Common Size Financial Statements

By Kenneth Boyd, Lita Epstein, Mark P. Holtzman, Frimette Kass-Shraibman, Maire Loughran, Vijay S. Sampath, John A. Tracy, Tage C. Tracy, Jill Gilbert Welytok

One way to visually zero in on potential problems and missteps taking place within a business is to prepare and study common size financial statements. Common size financial statements get rid of the dollars and cents, reflecting account balances as percentages.

For example, with the vertical analysis of income statement items, all income statement items are shown as a dollar amount and percentage of total sales. With a common size income statement, you omit any references to the dollar figures.
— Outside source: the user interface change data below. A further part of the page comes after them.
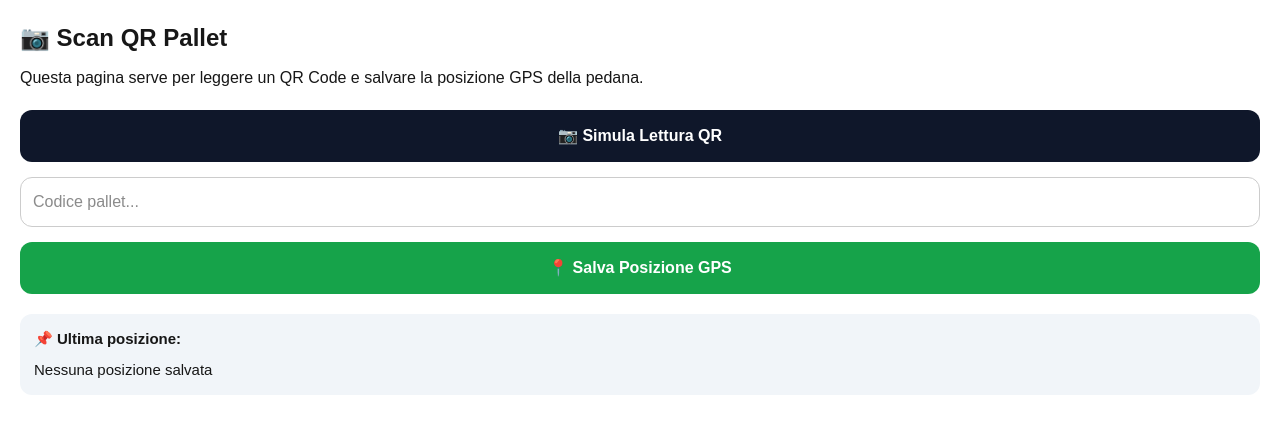
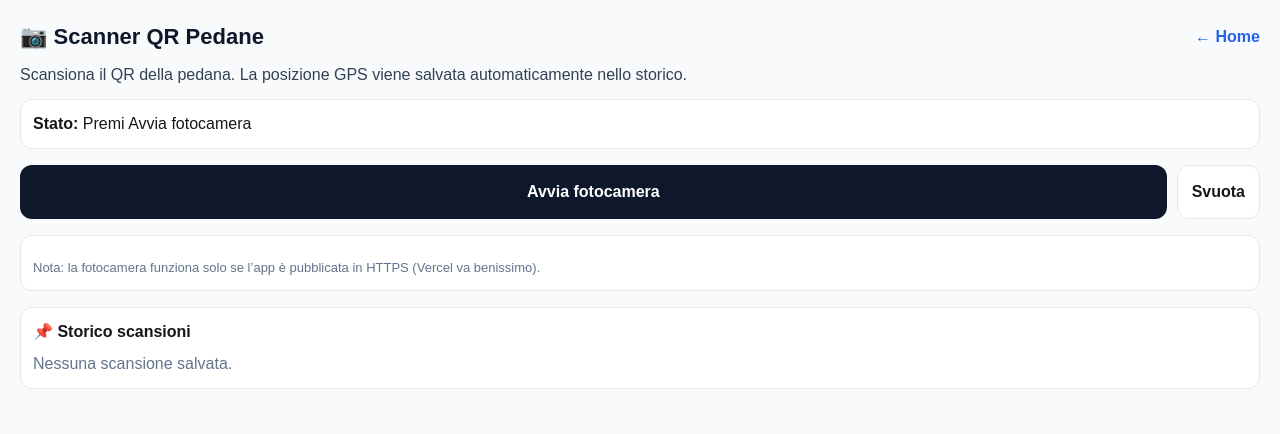
Before and after one commit to lucamandis89/pallet-tracker, a Next.js app: page /scan in a window 1280 px wide. Shown: the top 434 px of the page. Built offline with nearby package versions, Linux system fonts and the light colour scheme.

Commit message:
Update page.tsx

```diff
--- a/app/scan/page.tsx
+++ b/app/scan/page.tsx
@@ -1,131 +1,277 @@
 "use client";
 
-import { useState } from "react";
+import { useEffect, useRef, useState } from "react";
+import Link from "next/link";
+
+type ScanRecord = {
+  palletId: string;
+  timeISO: string;
+  lat?: number;
+  lng?: number;
+  accuracy?: number;
+};
+
+const STORAGE_KEY = "pallet-tracker-scans-v1";
+
+function loadRecords(): ScanRecord[] {
+  try {
+    const raw = localStorage.getItem(STORAGE_KEY);
+    if (!raw) return [];
+    const parsed = JSON.parse(raw);
+    return Array.isArray(parsed) ? parsed : [];
+  } catch {
+    return [];
+  }
+}
+
+function saveRecords(records: ScanRecord[]) {
+  localStorage.setItem(STORAGE_KEY, JSON.stringify(records));
+}
 
 export default function ScanPage() {
-  const [palletId, setPalletId] = useState("");
-  const [location, setLocation] = useState<string>("Nessuna posizione salvata");
-  const [status, setStatus] = useState<string>("");
+  const [status, setStatus] = useState("Premi Avvia fotocamera");
+  const [last, setLast] = useState<ScanRecord | null>(null);
+  const [records, setRecords] = useState<ScanRecord[]>([]);
+  const [running, setRunning] = useState(false);
 
-  const handleFakeScan = () => {
-    const fakeCode = "PALLET-" + Math.floor(Math.random() * 100000);
-    setPalletId(fakeCode);
-    setStatus("✅ QR letto con successo: " + fakeCode);
+  const qrRegionId = "qr-reader";
+  const qrRef = useRef<any>(null);
+  const lockRef = useRef(false);
+
+  useEffect(() => {
+    setRecords(loadRecords());
+  }, []);
+
+  async function getGPS(): Promise<{ lat: number; lng: number; accuracy?: number } | null> {
+    if (!("geolocation" in navigator)) return null;
+
+    return new Promise((resolve) => {
+      navigator.geolocation.getCurrentPosition(
+        (pos) => {
+          resolve({
+            lat: pos.coords.latitude,
+            lng: pos.coords.longitude,
+            accuracy: pos.coords.accuracy,
+          });
+        },
+        () => resolve(null),
+        { enableHighAccuracy: true, timeout: 12000, maximumAge: 0 }
+      );
+    });
+  }
+
+  async function saveScan(decodedText: string) {
+    if (lockRef.current) return;
+    lockRef.current = true;
+
+    setStatus("QR letto! Recupero GPS...");
+
+    const gps = await getGPS();
+
+    const rec: ScanRecord = {
+      palletId: decodedText.trim(),
+      timeISO: new Date().toISOString(),
+      lat: gps?.lat,
+      lng: gps?.lng,
+      accuracy: gps?.accuracy,
     };
 
-  const handleSaveLocation = () => {
-    if (!palletId) {
-      setStatus("❌ Prima scansiona un QR!");
-      return;
+    setLast(rec);
+
+    const next = [rec, ...loadRecords()].slice(0, 300);
+    saveRecords(next);
+    setRecords(next);
+
+    setStatus(gps ? "✅ Salvato con GPS" : "⚠️ Salvato ma GPS non disponibile");
+
+    setTimeout(() => {
+      lockRef.current = false;
+    }, 2000);
   }
 
-    if (!navigator.geolocation) {
-      setStatus("❌ Il GPS non è supportato su questo dispositivo.");
-      return;
+  async function startScanner() {
+    try {
+      setStatus("Avvio fotocamera...");
+      setRunning(true);
+
+      const mod = await import("html5-qrcode");
+      const Html5Qrcode = (mod as any).Html5Qrcode;
+
+      if (qrRef.current) {
+        try {
+          await qrRef.current.stop();
+        } catch {}
+        qrRef.current = null;
       }
 
-    setStatus("📍 Recupero posizione GPS...");
+      const qr = new Html5Qrcode(qrRegionId);
+      qrRef.current = qr;
 
-    navigator.geolocation.getCurrentPosition(
-      (pos) => {
-        const lat = pos.coords.latitude;
-        const lng = pos.coords.longitude;
+      await qr.start(
+        { facingMode: "environment" },
+        { fps: 10, qrbox: { width: 260, height: 260 } },
+        async (decodedText: string) => {
+          try {
+            await qr.stop();
+          } catch {}
 
-        const newLocation = `📦 ${palletId} → Lat: ${lat.toFixed(
-          6
-        )}, Lng: ${lng.toFixed(6)}`;
+          setRunning(false);
+          await saveScan(decodedText);
+        },
+        () => {}
+      );
 
-        setLocation(newLocation);
-        setStatus("✅ Posizione salvata con successo!");
+      setStatus("📷 Inquadra il QR della pedana");
+    } catch (e) {
+      setRunning(false);
+      setStatus("❌ Errore avvio fotocamera. Controlla permessi / HTTPS.");
+    }
+  }
 
-        // Qui in futuro potrai salvare i dati su database (Firebase, Supabase ecc.)
-      },
-      () => {
-        setStatus("❌ Errore nel recupero della posizione.");
+  async function stopScanner() {
+    try {
+      if (qrRef.current) {
+        await qrRef.current.stop();
+        qrRef.current = null;
       }
-    );
-  };
+    } catch {}
+
+    setRunning(false);
+    setStatus("Scanner fermato");
+  }
+
+  function clearHistory() {
+    if (!confirm("Vuoi cancellare tutto lo storico?")) return;
+    localStorage.removeItem(STORAGE_KEY);
+    setRecords([]);
+    setLast(null);
+    setStatus("Storico cancellato");
+  }
 
   return (
-    <main style={{ padding: 20, fontFamily: "Arial, sans-serif" }}>
-      <h1 style={{ fontSize: 24, fontWeight: "bold" }}>📷 Scan QR Pallet</h1>
+    <main style={{ padding: 20, fontFamily: "Arial, sans-serif", background: "#f8fafc", minHeight: "100vh" }}>
+      <div style={{ display: "flex", justifyContent: "space-between", alignItems: "center" }}>
+        <h1 style={{ fontSize: 22, fontWeight: "bold", color: "#0f172a" }}>📷 Scanner QR Pedane</h1>
 
-      <p style={{ marginTop: 10 }}>
-        Questa pagina serve per leggere un QR Code e salvare la posizione GPS
-        della pedana.
+        <Link href="/" style={{ textDecoration: "none", fontWeight: "bold", color: "#2563eb" }}>
+          ← Home
+        </Link>
+      </div>
+
+      <p style={{ marginTop: 10, color: "#334155" }}>
+        Scansiona il QR della pedana. La posizione GPS viene salvata automaticamente nello storico.
       </p>
 
-      <div style={{ marginTop: 20 }}>
+      <div style={{ marginTop: 12, padding: 12, borderRadius: 12, background: "white", border: "1px solid #e2e8f0" }}>
+        <b>Stato:</b> {status}
+      </div>
+
+      <div style={{ marginTop: 16, display: "flex", gap: 10 }}>
+        {!running ? (
           <button
-          onClick={handleFakeScan}
+            onClick={startScanner}
             style={{
+              flex: 1,
               padding: 14,
-            width: "100%",
               borderRadius: 12,
               border: "none",
               background: "#0f172a",
               color: "white",
               fontWeight: "bold",
               fontSize: 16,
-            cursor: "pointer",
             }}
           >
-          📷 Simula Lettura QR
+            Avvia fotocamera
+          </button>
+        ) : (
+          <button
+            onClick={stopScanner}
+            style={{
+              flex: 1,
+              padding: 14,
+              borderRadius: 12,
+              border: "none",
+              background: "#ef4444",
+              color: "white",
+              fontWeight: "bold",
+              fontSize: 16,
+            }}
+          >
+            Ferma
+          </button>
+        )}
+
+        <button
+          onClick={clearHistory}
+          style={{
+            padding: 14,
+            borderRadius: 12,
+            border: "1px solid #e2e8f0",
+            background: "white",
+            fontWeight: "bold",
+            fontSize: 16,
+          }}
+        >
+          Svuota
         </button>
       </div>
 
-      <div style={{ marginTop: 15 }}>
-        <input
-          value={palletId}
-          onChange={(e) => setPalletId(e.target.value)}
-          placeholder="Codice pallet..."
-          style={{
-            padding: 12,
-            width: "100%",
-            borderRadius: 12,
-            border: "1px solid #ccc",
-            fontSize: 16,
-          }}
-        />
+      <div style={{ marginTop: 16, padding: 12, borderRadius: 12, background: "white", border: "1px solid #e2e8f0" }}>
+        <div id={qrRegionId} style={{ width: "100%" }} />
+
+        <p style={{ marginTop: 10, color: "#64748b", fontSize: 13 }}>
+          Nota: la fotocamera funziona solo se l’app è pubblicata in HTTPS (Vercel va benissimo).
+        </p>
       </div>
 
-      <div style={{ marginTop: 15 }}>
-        <button
-          onClick={handleSaveLocation}
-          style={{
-            padding: 14,
-            width: "100%",
-            borderRadius: 12,
-            border: "none",
-            background: "#16a34a",
-            color: "white",
-            fontWeight: "bold",
-            fontSize: 16,
-            cursor: "pointer",
-          }}
-        >
-          📍 Salva Posizione GPS
-        </button>
+      {last && (
+        <div style={{ marginTop: 16, padding: 12, borderRadius: 12, background: "white", border: "1px solid #e2e8f0" }}>
+          <h2 style={{ margin: 0, fontSize: 16, fontWeight: "bold" }}>✅ Ultima scansione</h2>
+
+          <div style={{ marginTop: 8, color: "#334155" }}>
+            <div><b>Pedana:</b> {last.palletId}</div>
+            <div><b>Data:</b> {new Date(last.timeISO).toLocaleString()}</div>
+
+            {typeof last.lat === "number" && typeof last.lng === "number" ? (
+              <>
+                <div>
+                  <b>GPS:</b> {last.lat.toFixed(6)}, {last.lng.toFixed(6)} (±{Math.round(last.accuracy ?? 0)}m)
                 </div>
 
-      <div
-        style={{
-          marginTop: 20,
-          padding: 14,
-          borderRadius: 12,
-          background: "#f1f5f9",
-          fontSize: 15,
-        }}
+                <a
+                  href={`https://www.google.com/maps?q=${last.lat},${last.lng}`}
+                  target="_blank"
+                  rel="noreferrer"
+                  style={{ display: "inline-block", marginTop: 10, color: "#2563eb", fontWeight: "bold" }}
                 >
-        <strong>📌 Ultima posizione:</strong>
-        <p style={{ marginTop: 8 }}>{location}</p>
+                  Apri su Google Maps →
+                </a>
+              </>
+            ) : (
+              <div><b>GPS:</b> non disponibile</div>
+            )}
           </div>
+        </div>
+      )}
 
-      {status && (
-        <p style={{ marginTop: 15, fontWeight: "bold", color: "#0f172a" }}>
-          {status}
-        </p>
+      <div style={{ marginTop: 16, padding: 12, borderRadius: 12, background: "white", border: "1px solid #e2e8f0" }}>
+        <h2 style={{ margin: 0, fontSize: 16, fontWeight: "bold" }}>📌 Storico scansioni</h2>
+
+        {records.length === 0 ? (
+          <p style={{ marginTop: 8, color: "#64748b" }}>Nessuna scansione salvata.</p>
+        ) : (
+          <ul style={{ marginTop: 10, paddingLeft: 18 }}>
+            {records.slice(0, 20).map((r, idx) => (
+              <li key={idx} style={{ marginBottom: 8, color: "#334155" }}>
+                <b>{r.palletId}</b> — {new Date(r.timeISO).toLocaleString()}
+                {typeof r.lat === "number" && typeof r.lng === "number"
+                  ? ` — ${r.lat.toFixed(5)}, ${r.lng.toFixed(5)}`
+                  : " — (no GPS)"}
+              </li>
+            ))}
+          </ul>
         )}
+      </div>
     </main>
   );
 }
```
Lines whose indentation alone changed are shown as unchanged.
The big deal about common size financial statements is that the distraction of the dollar amounts is taken away. Cleaning up the statements this way allows the user to compare different companies in the same industry in a more equitable manner.

For example, just because one company has higher total revenue than another doesn’t necessarily make it a better company to invest in or loan money to. Showing accounts as a percentage of another account of interest rather than a dollar amount really allows you to see the big picture of how the business is doing rather than obsessing about the difference in dollar amounts.